ISIL in Iraq and Syria, Boko Haram in Nigeria, the Taliban in Afghanistan and Pakistan, Iran and Saudi Arabia — a cursory glance filtered through our lovely media lens seems to suggest that maybe Islam and democratic pluralist systems of governance just don't jive together. Islam and democracy are often put at odds with one another, both by many Muslims and many non-Muslims. Either it's part of a historical political project (see: colonialism) or it's just not preferred by those Muslims and those pesky authoritarian governments they seem to love so much.
Not only are Islam and democracy compatible, but Islamic law specialist Dr. Khaled Abou El Fadl argues that democratic institutions can help cultivate grounds for the cultivation of the Islamic principles of justice.
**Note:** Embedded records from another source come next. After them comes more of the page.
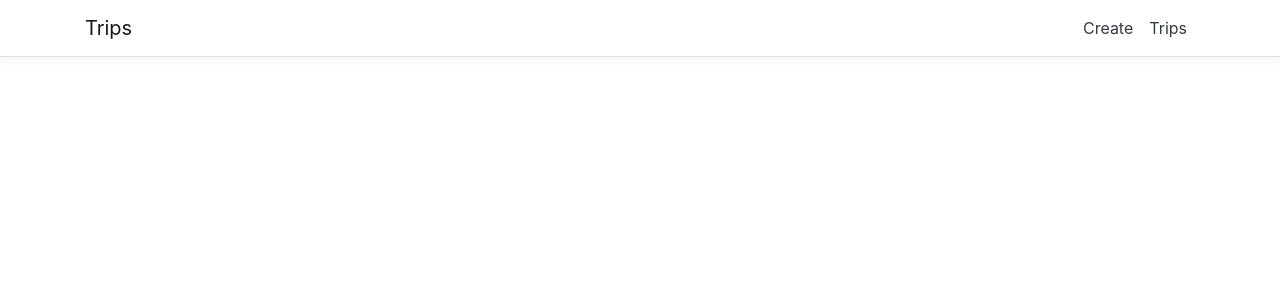
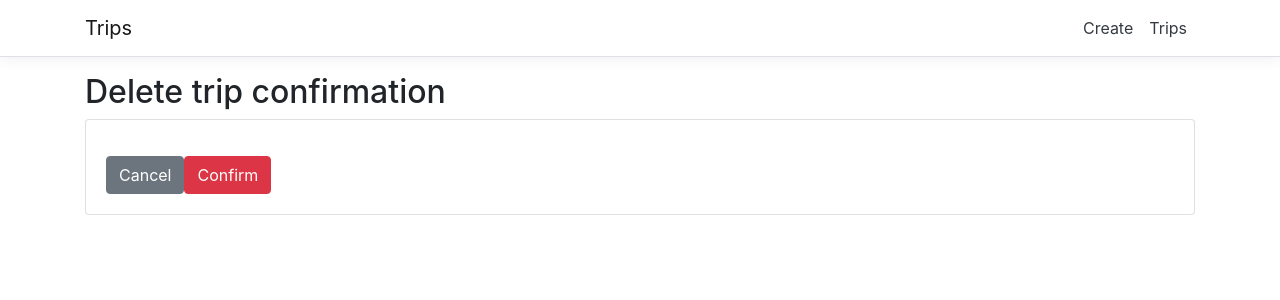
Before and after one commit to nvdhau/.net-react-app, a React (Create React App) app in the folder ClientApp/: page /delete/1 in a window 1280 px wide. Shown: the top 300 px of the page. Built offline with nearby package versions, Linux system fonts and the light colour scheme; no server answers.

Commit message:
added delete trip

```diff
--- a/ClientApp/src/App.js
+++ b/ClientApp/src/App.js
@@ -9,6 +9,7 @@ import './custom.css'
 import { Trips } from './components/Trip/Trips';
 import { Create } from './components/Trip/Create';
 import { Update } from './components/Trip/Update';
+import { Delete } from './components/Trip/Delete';
 
 export default class App extends Component {
   static displayName = App.name;
@@ -19,6 +20,7 @@ export default class App extends Component {
         <Route exact path='/' component={Home} />
         <Route path='/create' component={Create} />
         <Route path='/update/:id' component={Update} />
+        <Route path='/delete/:id' component={Delete} />
         <Route exact path='/trips' component={Trips} />
       </Layout>
     );
--- /dev/null
+++ b/ClientApp/src/components/Trip/Delete.js
@@ -0,0 +1,80 @@
+import React, { Component } from 'react';
+
+export class Delete extends Component {
+  constructor(props) {
+    super(props);
+
+    this.state = {
+      Id: null,
+      name: '',
+      description: '',
+      dateStarted: null,
+      dateCompleted: null,
+    }
+  }
+
+  componentDidMount() {
+    // get id from URL, React Router pass the prop match to all child
+    const { match } = this.props;
+    const { id } = match.params;
+
+    fetch(`api/trips/singletrip/${id}`)
+      .then(res => res.json())
+      .then(trip => {
+        console.log(trip);
+
+        this.setState({
+          Id: trip.id,
+          name: trip.name,
+          description: trip.description,
+          dateStarted: trip.dateStarted? new Date(trip.dateStarted).toISOString().slice(0,10) : null,
+          dateCompleted: trip.dateCompleted? new Date(trip.dateCompleted).toISOString().slice(0,10) : null,
+        });
+      });
+  }
+
+  onSubmit = async (e) => {
+    e.preventDefault();
+    const {history} = this.props;
+
+    let response = await fetch(`api/trips/DeleteTrip/${this.state.Id}`,{
+      method: 'delete'
+    });
+    // let trip = await response.json();
+
+    history.push('/trips');
+  }
+
+  onCancel = () => {
+    const {history} = this.props;
+
+    history.push('/trips');
+  }
+
+  render() {
+    return (
+      <div style={{ marginTop: 10 }} >
+        <h2>Delete trip confirmation</h2>
+        <div className="card">
+          <div className="card-body">
+            <h4 className="card-title">{this.state.name}</h4>
+            <p className="card-text">{this.state.description}</p>
+            <button
+            className="btn btn-secondary"
+            onClick={this.onCancel}
+            >
+              Cancel
+            </button>
+            <button
+            type="submit"
+            className="btn btn-danger"
+            onClick={this.onSubmit}
+            >
+              Confirm
+            </button>
+          </div>
+        </div>
+      </div>
+    );
+  }
+}
--- a/ClientApp/src/components/Trip/Trips.js
+++ b/ClientApp/src/components/Trip/Trips.js
@@ -27,15 +27,15 @@ export class Trips extends React.Component
 
     const {history} = this.props;
 
-    console.log(e.target.value);
-
     history.push(`update/${e.target.value}`);
   }
 
   onDeleteButtonClick = (e) => {
     e.preventDefault();
 
-    console.log(e.target.value);
+    const {history} = this.props;
+
+    history.push(`delete/${e.target.value}`);
   }
 
   renderAllTripsTable(trips){
```
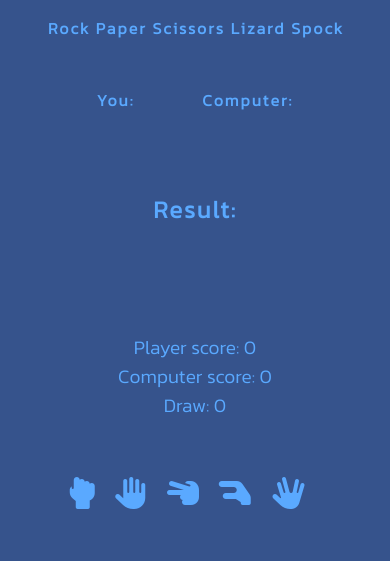
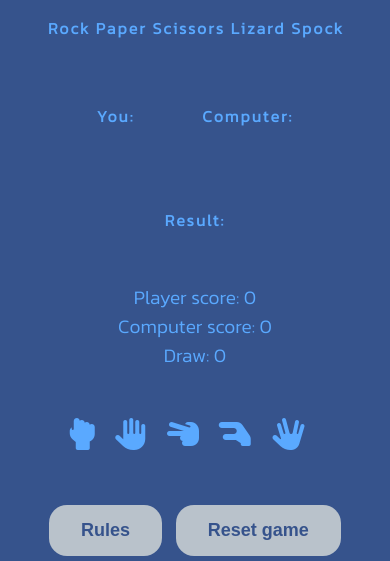
Before and after one commit to EmelieMarkkanen/p2-RockPaperScissors, a plain HTML site: page index.html in a window 390 px wide. Shown: the top 561 px of the page. Drawn offline with Linux system fonts and the light colour scheme.

Commit message:
Add styling to media queries

```diff
--- a/assets/css/style.css
+++ b/assets/css/style.css
@@ -267,4 +267,20 @@ footer a {
     .choice-area > h2 {
         font-size: medium;
     }
+
+    .scoring-area {
+        margin: 1em;
+    }
+
+    .choice-area {
+        margin: 1em;
+    }
+
+    .result-area {
+        margin: 1em;
+    }
+
+    .result-area > h2 {
+        font-size: medium;
+    }
 }
```
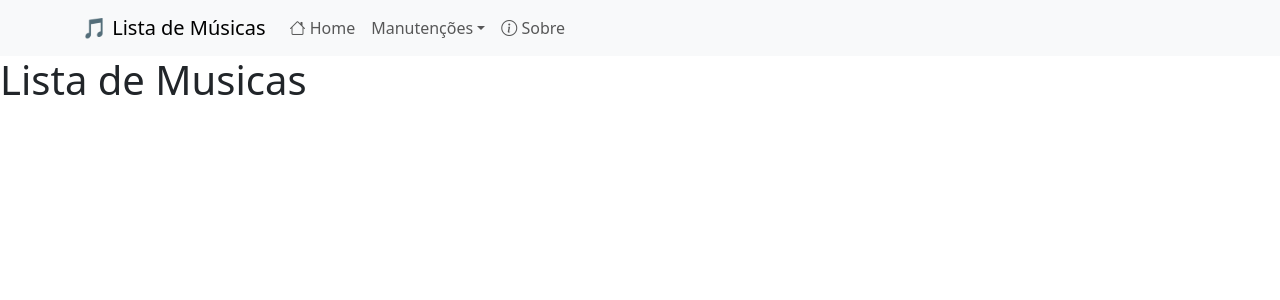
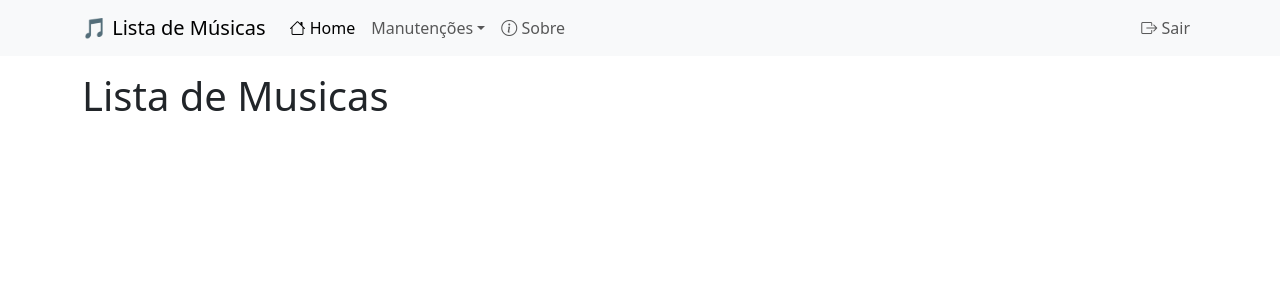
Before and after one commit to Gabriel-A-Strotkamp/listmusic-frontend, a React (Create React App) app: page /Privado in a window 1280 px wide. Shown: the top 300 px of the page. Built offline with nearby package versions, Linux system fonts and the light colour scheme.

Commit message:
Add files via upload

```diff
--- a/src/componentes/MenuPrivado.jsx
+++ b/src/componentes/MenuPrivado.jsx
@@ -2,47 +2,69 @@ import Container from 'react-bootstrap/Container';
 import Nav from 'react-bootstrap/Nav';
 import Navbar from 'react-bootstrap/Navbar';
 import NavDropdown from 'react-bootstrap/NavDropdown';
-import { NavLink, Outlet } from 'react-router-dom';
+import { NavLink, Outlet, useNavigate } from 'react-router-dom';
 import { getUsuario, logout } from '../seguranca/Autenticacao';
 
+
 function MenuPrivado() {
+
     const usuario = getUsuario();
+    const navigate = useNavigate();
+
+    const sair = () => {
+        logout();
+        navigate('/login');
+    };
 
     return (
         <div>
+
             <Navbar expand="lg" bg="light">
                 <Container>
 
-                    <NavLink className="navbar-brand" to="/">
+                    <NavLink className="navbar-brand" to="/Privado">
                         🎵 Lista de Músicas
                     </NavLink>
 
                     <Navbar.Toggle />
 
                     <Navbar.Collapse>
+
                         <Nav className="me-auto">
 
-                            <NavLink className="nav-link" to="/">
+                            <NavLink className="nav-link" to="/Privado">
                                 <i className="bi bi-house"></i> Home
                             </NavLink>
 
                             <NavDropdown title="Manutenções">
 
-                                <NavDropdown.Item as={NavLink} to="/cantores">
+                                <NavDropdown.Item
+                                    as={NavLink}
+                                    to="/Privado/cantores"
+                                >
                                     <i className="bi bi-person"></i> Cantores
                                 </NavDropdown.Item>
 
-                                <NavDropdown.Item as={NavLink} to="/generos">
+                                <NavDropdown.Item
+                                    as={NavLink}
+                                    to="/Privado/generos"
+                                >
                                     <i className="bi bi-music-note"></i> Gêneros
                                 </NavDropdown.Item>
 
                                 <NavDropdown.Divider />
 
-                                <NavDropdown.Item as={NavLink} to="/gravadoras">
+                                <NavDropdown.Item
+                                    as={NavLink}
+                                    to="/Privado/gravadoras"
+                                >
                                     <i className="bi bi-building"></i> Gravadoras
                                 </NavDropdown.Item>
 
-                                <NavDropdown.Item as={NavLink} to="/musicas">
+                                <NavDropdown.Item
+                                    as={NavLink}
+                                    to="/Privado/musicas"
+                                >
                                     <i className="bi bi-disc"></i> Músicas
                                 </NavDropdown.Item>
 
@@ -53,11 +75,28 @@ function MenuPrivado() {
                             </NavLink>
 
                         </Nav>
+
+                        <Nav>
+
+                            <Navbar.Text className="me-3">
+                                {usuario ? `Olá, ${usuario.nome}` : ''}
+                            </Navbar.Text>
+
+                            <Nav.Link onClick={sair}>
+                                <i className="bi bi-box-arrow-right"></i> Sair
+                            </Nav.Link>
+
+                        </Nav>
+
                     </Navbar.Collapse>
+
                 </Container>
             </Navbar>
 
-            <Outlet />
+            <Container className="mt-3">
+                <Outlet />
+            </Container>
+
         </div>
     );
 }
```
Also changed, not shown: src/componentes/MenuPublico.jsx (line endings or trailing spaces).
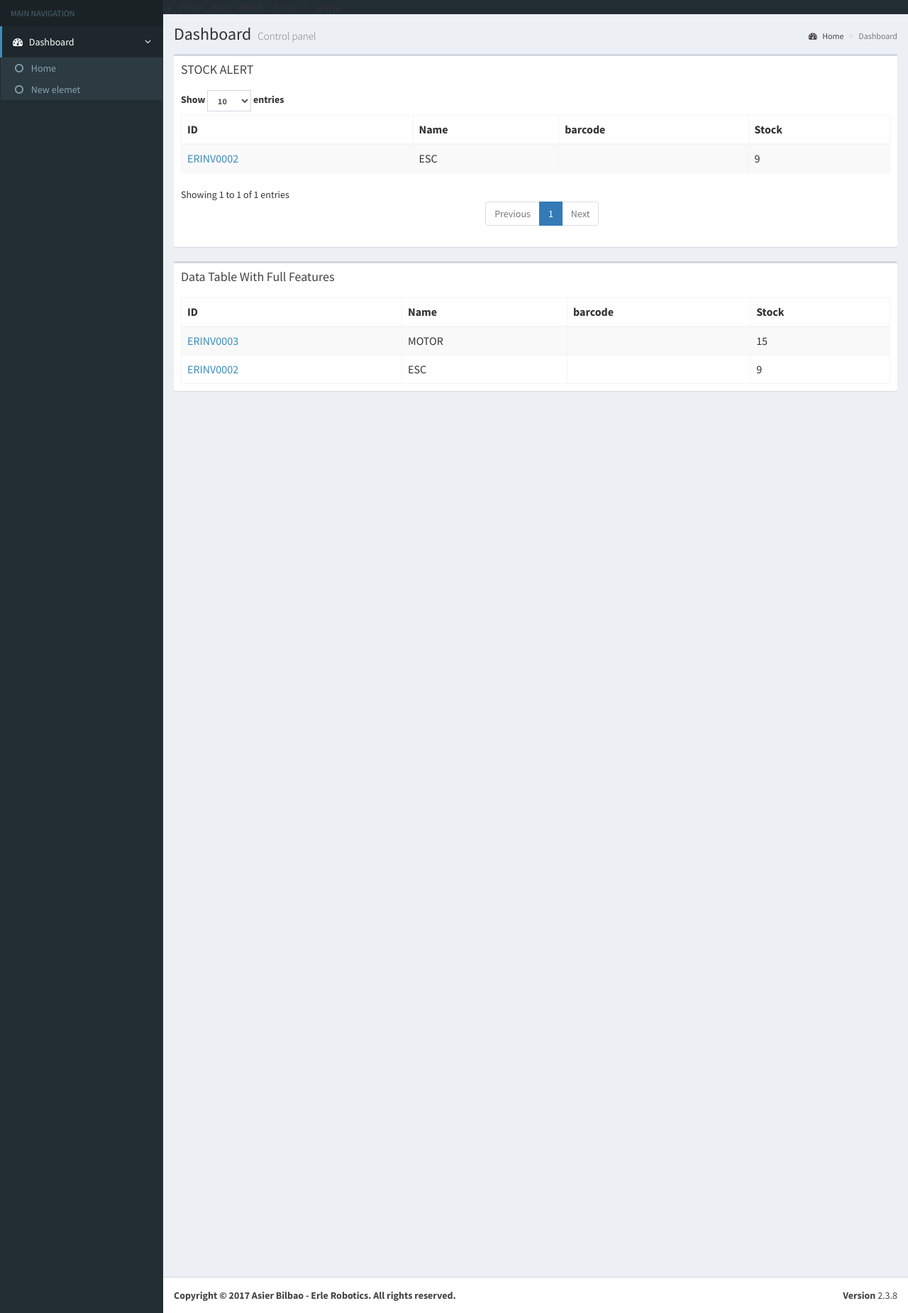
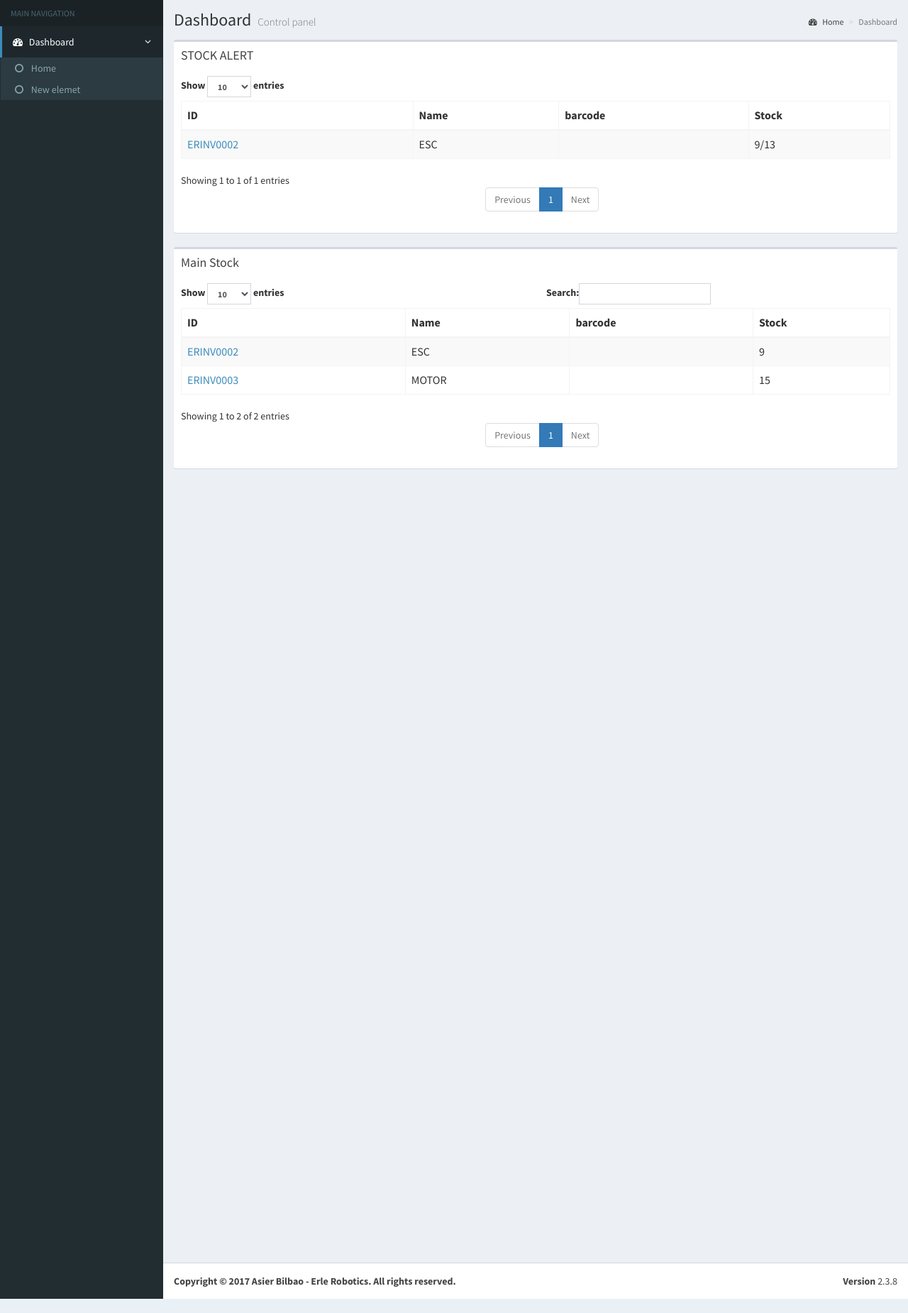
Before and after one commit to abilbaotm/stock, a PHP site: page / in a window 1280 px wide. Shown: the part 50-1900 px from the top of the page at 71% size. Run offline with PHP 8.4, Linux system fonts and the light colour scheme; data comes from the database, SQL or seed files in the repository; some libraries are stand-ins or nearby versions.

Commit message:
include stock alert value and remove unnecesary java script

```diff
--- a/index.php
+++ b/index.php
@@ -1,11 +1,10 @@
 <?php include('includes/alt.php');
   include('includes/conectar.php');
-  $sql = "SELECT `id`, `name`, `barcode`, `stock` FROM `item` ORDER BY name DESC";
+  $sql = "SELECT `id`, `name`, `barcode`, `stock`, `alerta` FROM `item` ORDER BY name DESC";
   $quer=mysqli_query($con,$sql);
-  $sql = "SELECT `id`, `name`, `barcode`, `stock` FROM `item` WHERE `stock` < `alerta`";
+  $sql = "SELECT `id`, `name`, `barcode`, `stock`, `alerta` FROM `item` WHERE `stock` < `alerta`";
   $querAlert=mysqli_query($con,$sql);
   mysqli_close($con);
-echo $sql;
 ?>
   <!-- Content Wrapper. Contains page content -->
   <div class="content-wrapper">
@@ -44,12 +43,13 @@ echo $sql;
                         $resulNombre=$resul['name'];
                         $resulBarcode=$resul['barcode'];
                         $resulStock=$resul['stock'];
+                        $resulAlert=$resul['alerta'];
                         ?>
                             <tr>
                               <td><a target="item" href="item.php?id=<?php echo sprintf('%04d', $resulID);?>"><?php echo "ERINV".sprintf('%04d', $resulID);?></a></td>
                               <td><?php echo $resulNombre;?></td>
                               <td><?php echo $resulBarcode;?></td>
-                              <td><?php echo $resulStock;?></td>
+                              <td><?php echo $resulStock;?>/<?php echo $resulAlert;?></td>
                             </tr>
                       <?php } ?>
                     </tfoot>
@@ -63,11 +63,11 @@ echo $sql;
         <div class="col-xs-12">
               <div class="box">
                 <div class="box-header">
-                  <h3 class="box-title">Data Table With Full Features</h3>
+                  <h3 class="box-title">Main Stock</h3>
                 </div>
                 <!-- /.box-header -->
                 <div class="box-body">
-                  <table id="example1" class="table table-bordered table-striped">
+                  <table id="example2" class="table table-bordered table-striped">
                     <thead>
                     <tr>
                       <th>ID</th>
@@ -99,16 +99,4 @@ echo $sql;
               </div>
             </section>
   </div>
-  <script>
-    $(function () {
-      $('#example2').DataTable({
-        "paging": true,
-        "lengthChange": false,
-        "searching": false,
-        "ordering": true,
-        "info": true,
-        "autoWidth": false
-      });
-    });
-  </script>
 <?php include('includes/bottom.php');?>
```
Additionally, the most compelling argument for compatibility is in the Constitution of Medina, created by the Prophet Muhammad and considered to promote constitutional democracy that protects and promotes religious pluralism.
5. Islamic law is all about those lashes. No, not the ones you need mascara for.
Due to popular, irresponsible, "click-bait" coverage of Islam, Muslims and Muslim-majority countries, Islamic law is often portrayed as being a criminal penal code. It's similarly presented, in its application, as existing within a political and historical vacuum. The majority of Islamic law, however, covers social welfare, business transactions, finance, travel, worship rituals, hygiene, charity, dietary restrictions and several other day-to-day life practices. So for a Muslim, "living under Sharia" can just mean praying five times a day, wearing a headscarf and staying away from bacon strips.
Punishments for crimes in Islamic law are meant to deter. They are not meant to be carried out wantonly and often, if not always, are textually accompanied with a set of difficult-to-apply pre-conditions that must be met in order for the punishment to be carried out. Because of this, the challenges posed by contemporary international laws and abuse of Islamic law itself by state authorities, there are conversations amongst Islamic scholars today about the future of the punishments prescribed in the criminal code of Islamic law. Perhaps most notably, Dr. Tariq Ramadan, a renowned advocate of Islamic reform through Islamic traditionalism, called for a moratorium on corporal punishment in Islamic law in 2005.